It is in Chapter Twelve that Arthur Dimmesdale, standing on the scaffold with Hester and Pearl at night, sees the meteor that he interprets as a sign regarding his own position and, in particular, his guilt. The narrator talks at length about the way such signs that appear in the night sky are interpreted, and it is clear that the narrator believes Dimmesdale is looking at this comet through his own guilty situation and feelings and sees it as a sign that speaks to him alone. Note how the narrator comments upon what Arthur Dimmesdale saw in the sky:
We impute it, therefore, solely to the disease in his own eye and heart, that hte minister, looking upward to the zenith, behld there the appearance of an immense letter--the letter "A"--marked out in lines of dull red light.
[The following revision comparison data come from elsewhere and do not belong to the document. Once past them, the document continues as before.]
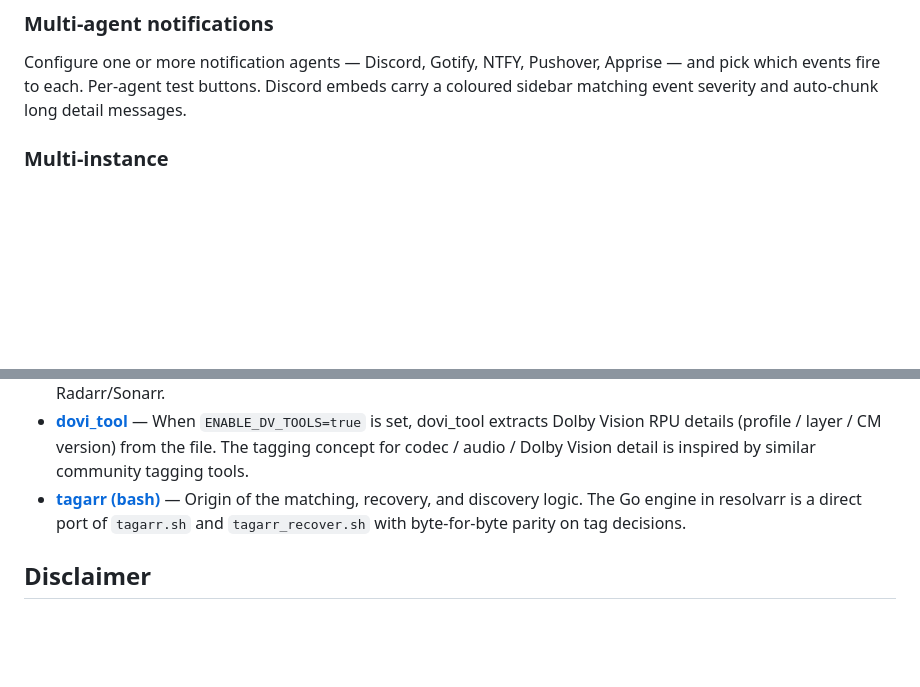
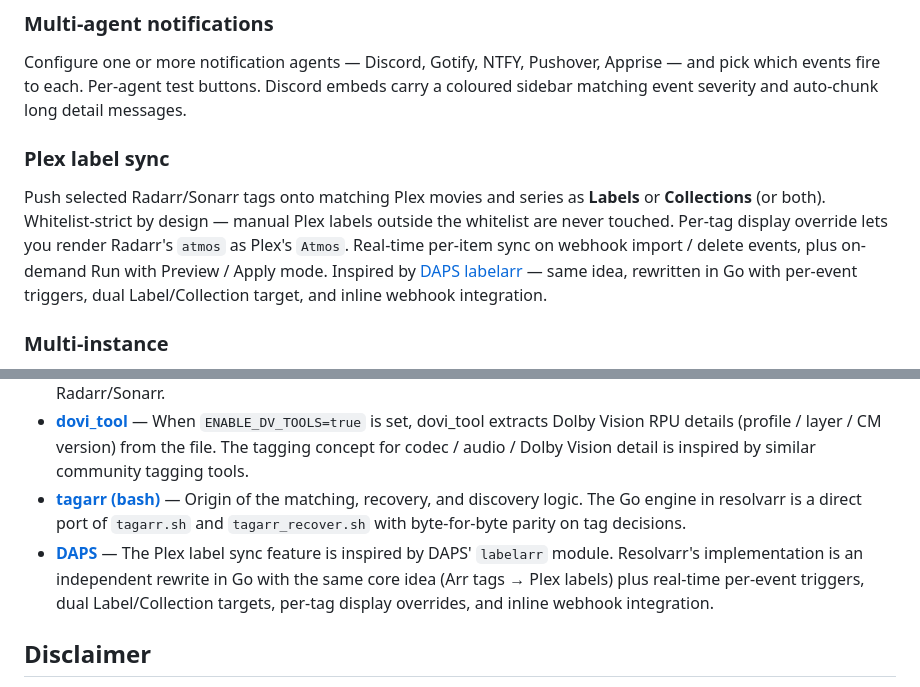
Before and after one commit to ProphetSe7en/resolvarr, a Markdown page: README.md, 2 parts joined by grey strips. Drawn GitHub-style; blank space fills up the shorter version.

Commit message:
docs: credit DAPS as Plex label sync inspiration
- README Features: new Plex label sync entry crediting DAPS labelarr
- README Acknowledgments: DAPS entry alongside tagarr
- CHANGELOG v0.6.12-dev: inspiration paragraph

No code change.

Co-Authored-By: Claude Opus 4.7 (1M context) <noreply@anthropic.com>

```diff
--- a/README.md
+++ b/README.md
@@ -52,6 +52,9 @@ Every scan dumps its decisions to a JSON file under `/config/logs/`. Browse them
 
 ### Multi-agent notifications
 Configure one or more notification agents — Discord, Gotify, NTFY, Pushover, Apprise — and pick which events fire to each. Per-agent test buttons. Discord embeds carry a coloured sidebar matching event severity and auto-chunk long detail messages.
+
+### Plex label sync
+Push selected Radarr/Sonarr tags onto matching Plex movies and series as **Labels** or **Collections** (or both). Whitelist-strict by design — manual Plex labels outside the whitelist are never touched. Per-tag display override lets you render Radarr's `atmos` as Plex's `Atmos`. Real-time per-item sync on webhook import / delete events, plus on-demand Run with Preview / Apply mode. Inspired by [DAPS labelarr](https://github.com/Drazzilb08/daps/blob/dev/modules/labelarr.py) — same idea, rewritten in Go with per-event triggers, dual Label/Collection target, and inline webhook integration.
 
 ### Multi-instance
 Connect any number of Radarr and Sonarr instances. Per-instance feature visibility — Radarr-only features (DV detail, TMDb-based sync) don't show for Sonarr instances and vice-versa, so each picker presents only what's relevant for the selected instance type.
@@ -201,6 +204,7 @@ Resolvarr is built on top of:
 - **[MediaInfo](https://mediaarea.net/en/MediaInfo)** — Source of the codec, audio, channel-layout, and HDR information surfaced through Radarr/Sonarr.
 - **[dovi_tool](https://github.com/quietvoid/dovi_tool)** — When `ENABLE_DV_TOOLS=true` is set, dovi_tool extracts Dolby Vision RPU details (profile / layer / CM version) from the file. The tagging concept for codec / audio / Dolby Vision detail is inspired by similar community tagging tools.
 - **[tagarr (bash)](https://github.com/prophetse7en/tagarr)** — Origin of the matching, recovery, and discovery logic. The Go engine in resolvarr is a direct port of `tagarr.sh` and `tagarr_recover.sh` with byte-for-byte parity on tag decisions.
+- **[DAPS](https://github.com/Drazzilb08/daps)** — The Plex label sync feature is inspired by DAPS' `labelarr` module. Resolvarr's implementation is an independent rewrite in Go with the same core idea (Arr tags → Plex labels) plus real-time per-event triggers, dual Label/Collection targets, per-tag display overrides, and inline webhook integration.
 
 ## Disclaimer
 
```
Also changed, not shown: CHANGELOG.md (+2 -0 lines).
Not but the meteor may have shown itself at that point, burning duskily through a veil of cloud; but with no such shape as his guilty imagination gave it; or, at least, with so little definiteness, that another's guilt might have seen another symbol in it.
It is clear, therefore, that Arthur Dimmesdale interprets the comet that he sees in the night sky as being about himself and his own situation, reflecting his own guilt at not wearing the same scarlet "A" that Hester has been forced to wear and because of which she has suffered so much. What he has tried to keep secret, the heavens themselves have chosen to reveal, from his perspective.